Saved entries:
::::

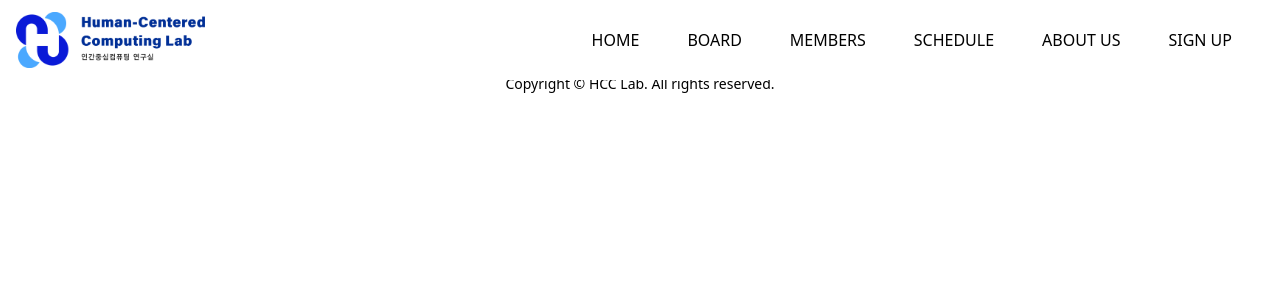
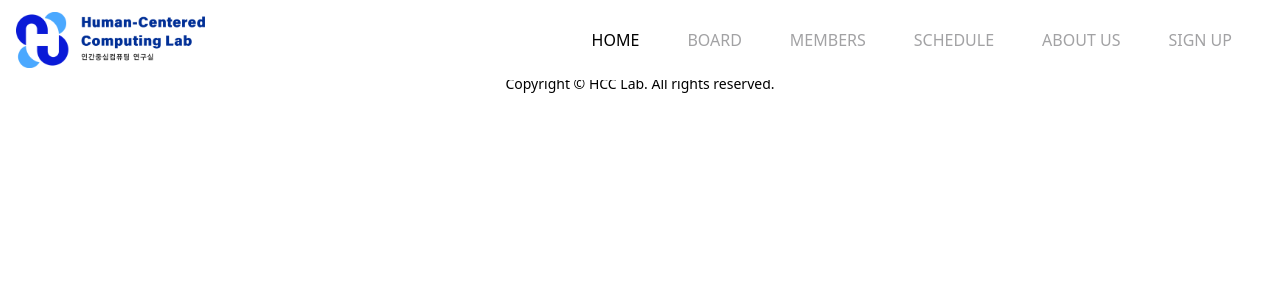
Before and after one commit to kosssshhhh/Team2, a React (Vite) app in the folder study-project/: page /home in a window 1280 px wide. Shown: the top 300 px of the page. Built offline with nearby package versions, Linux system fonts and the light colour scheme.

Commit message:
[ :wrench: | HS2-4 | Fix ] 정의한 색상으로 Header 색상명 변경

```diff
--- a/study-project/src/layout/MainLayout/Header/index.jsx
+++ b/study-project/src/layout/MainLayout/Header/index.jsx
@@ -58,7 +58,7 @@ export default function Header() {
 										key={index}
 										to={content.path}
 										className={`px-6  hover:text-black transition duration-300 ${
-											isActive(content.path) ? 'text-black' : 'text-grey'
+											isActive(content.path) ? 'text-black' : 'text-textGrey'
 										}`}>
 										{content.title}
 									</Link>
```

::::

- _Task goal_:
A lone number is the expected answer: the count of lines in these entries holding the string "content".

- _Reply_:
4